§ REQUIRED ACTION:
Pull from the data below each line where the word "notebook" occurs, and copy it.
☆ ☆ ☆ ☆
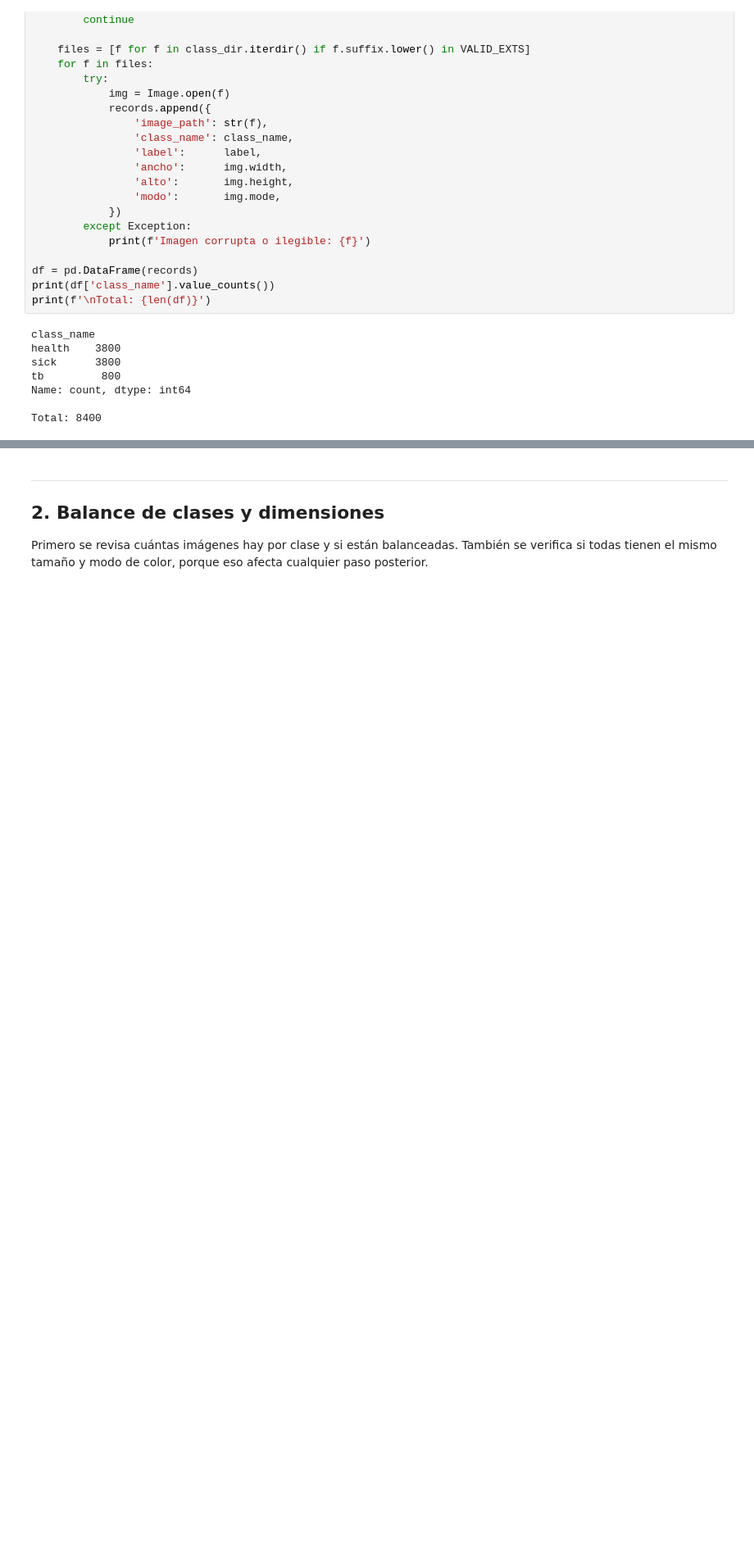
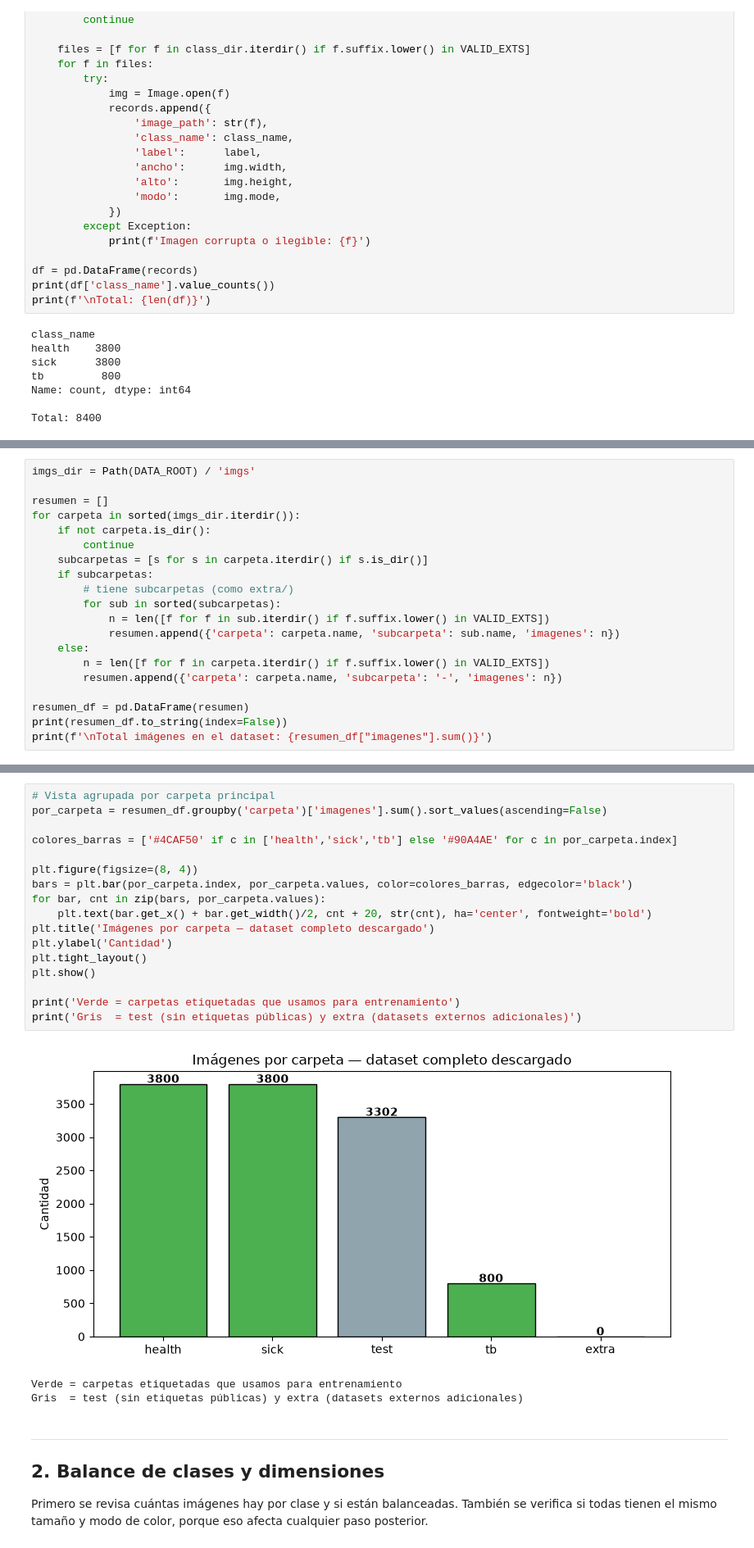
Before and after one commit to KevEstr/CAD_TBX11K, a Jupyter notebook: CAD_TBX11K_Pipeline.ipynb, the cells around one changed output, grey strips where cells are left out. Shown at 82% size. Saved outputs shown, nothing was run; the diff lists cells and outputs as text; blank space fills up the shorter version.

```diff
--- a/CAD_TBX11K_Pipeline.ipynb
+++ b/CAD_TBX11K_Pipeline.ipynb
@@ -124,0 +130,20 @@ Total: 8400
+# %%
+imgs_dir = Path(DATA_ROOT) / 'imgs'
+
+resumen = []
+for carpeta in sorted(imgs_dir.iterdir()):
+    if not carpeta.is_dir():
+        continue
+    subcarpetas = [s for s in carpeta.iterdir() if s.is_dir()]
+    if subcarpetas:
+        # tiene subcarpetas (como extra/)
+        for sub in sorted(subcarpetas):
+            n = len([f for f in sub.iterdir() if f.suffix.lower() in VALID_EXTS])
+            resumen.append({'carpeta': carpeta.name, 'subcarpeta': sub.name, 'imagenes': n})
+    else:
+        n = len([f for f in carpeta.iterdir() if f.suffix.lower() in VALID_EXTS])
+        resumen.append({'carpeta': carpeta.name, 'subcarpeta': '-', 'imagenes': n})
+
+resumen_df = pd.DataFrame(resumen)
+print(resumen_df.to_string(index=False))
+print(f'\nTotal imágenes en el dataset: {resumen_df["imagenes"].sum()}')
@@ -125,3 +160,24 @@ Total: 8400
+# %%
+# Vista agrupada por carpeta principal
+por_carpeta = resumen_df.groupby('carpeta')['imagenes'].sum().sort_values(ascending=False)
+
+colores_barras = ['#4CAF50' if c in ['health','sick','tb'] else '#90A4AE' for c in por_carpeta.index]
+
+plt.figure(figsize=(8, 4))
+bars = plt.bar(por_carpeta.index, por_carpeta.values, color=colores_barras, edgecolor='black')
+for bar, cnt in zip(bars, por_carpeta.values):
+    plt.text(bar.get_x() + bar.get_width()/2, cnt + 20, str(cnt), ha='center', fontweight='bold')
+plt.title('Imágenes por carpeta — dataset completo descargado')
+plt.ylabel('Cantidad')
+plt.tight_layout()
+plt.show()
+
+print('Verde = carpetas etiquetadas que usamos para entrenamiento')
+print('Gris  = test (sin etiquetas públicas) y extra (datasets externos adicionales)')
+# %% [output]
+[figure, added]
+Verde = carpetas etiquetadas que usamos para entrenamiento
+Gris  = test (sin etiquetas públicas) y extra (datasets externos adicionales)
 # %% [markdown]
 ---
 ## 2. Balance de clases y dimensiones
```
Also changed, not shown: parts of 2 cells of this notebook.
☆ ☆ ☆ ☆
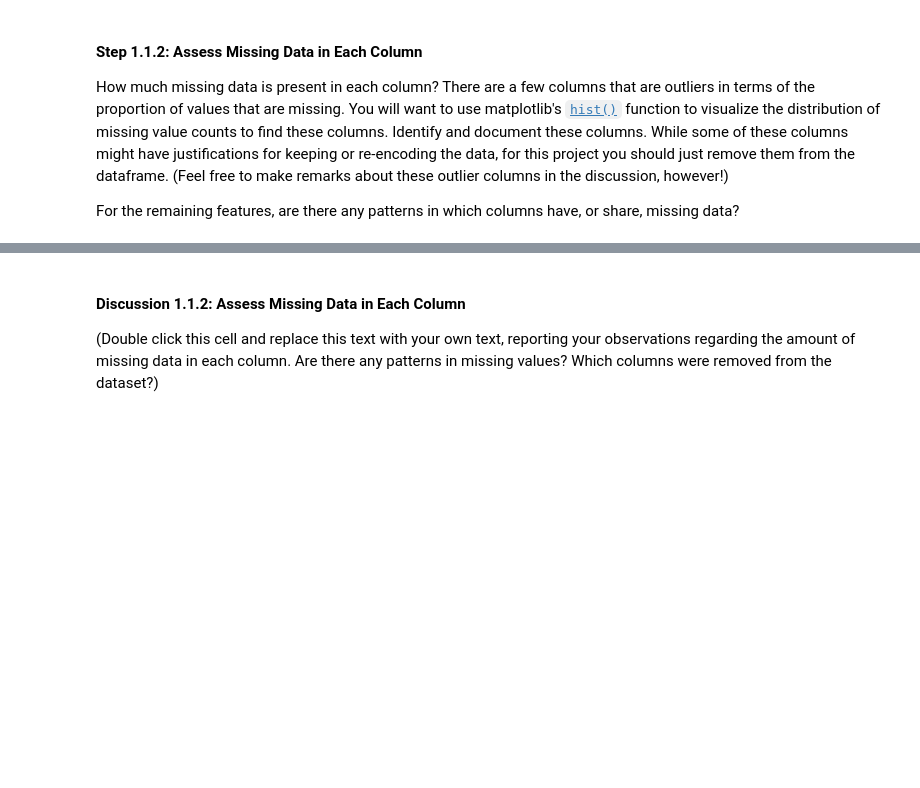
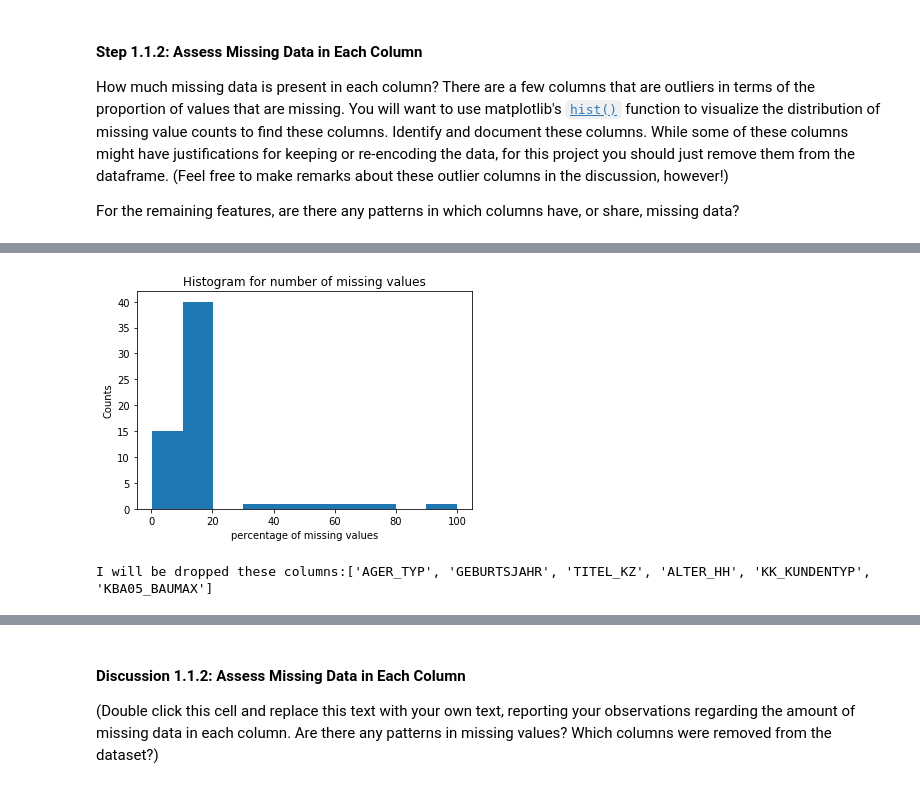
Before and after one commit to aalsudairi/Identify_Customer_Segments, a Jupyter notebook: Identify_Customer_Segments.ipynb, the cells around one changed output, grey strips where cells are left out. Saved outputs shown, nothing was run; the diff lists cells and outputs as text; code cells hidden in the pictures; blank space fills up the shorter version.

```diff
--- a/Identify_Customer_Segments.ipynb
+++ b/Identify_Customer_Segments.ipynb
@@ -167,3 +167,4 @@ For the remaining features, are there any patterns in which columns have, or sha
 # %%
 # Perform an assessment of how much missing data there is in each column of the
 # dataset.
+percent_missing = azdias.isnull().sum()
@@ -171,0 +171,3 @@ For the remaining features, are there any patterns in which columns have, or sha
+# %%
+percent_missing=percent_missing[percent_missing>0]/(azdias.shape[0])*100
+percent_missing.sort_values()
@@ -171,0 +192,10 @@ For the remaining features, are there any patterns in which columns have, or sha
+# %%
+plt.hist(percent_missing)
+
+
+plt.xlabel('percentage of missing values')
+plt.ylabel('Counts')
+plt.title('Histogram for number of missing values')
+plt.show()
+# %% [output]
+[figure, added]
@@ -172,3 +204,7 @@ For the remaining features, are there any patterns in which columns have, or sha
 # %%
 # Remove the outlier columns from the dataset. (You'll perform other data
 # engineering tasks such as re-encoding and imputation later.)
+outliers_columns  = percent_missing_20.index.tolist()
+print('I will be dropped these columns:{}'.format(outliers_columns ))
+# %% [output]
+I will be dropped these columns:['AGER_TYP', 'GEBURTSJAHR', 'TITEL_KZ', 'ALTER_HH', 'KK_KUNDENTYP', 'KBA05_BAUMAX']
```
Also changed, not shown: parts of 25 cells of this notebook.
☆ ☆ ☆ ☆
§ REPLY:
Before and after one commit to KevEstr/CAD_TBX11K, a Jupyter notebook: CAD_TBX11K_Pipeline.ipynb, the cells around one changed output, grey strips where cells are left out. Shown at 82% size. Saved outputs shown, nothing was run; the diff lists cells and outputs as text; blank space fills up the shorter version.
Also changed, not shown: parts of 2 cells of this notebook.
Before and after one commit to aalsudairi/Identify_Customer_Segments, a Jupyter notebook: Identify_Customer_Segments.ipynb, the cells around one changed output, grey strips where cells are left out. Saved outputs shown, nothing was run; the diff lists cells and outputs as text; code cells hidden in the pictures; blank space fills up the shorter version.
Also changed, not shown: parts of 25 cells of this notebook.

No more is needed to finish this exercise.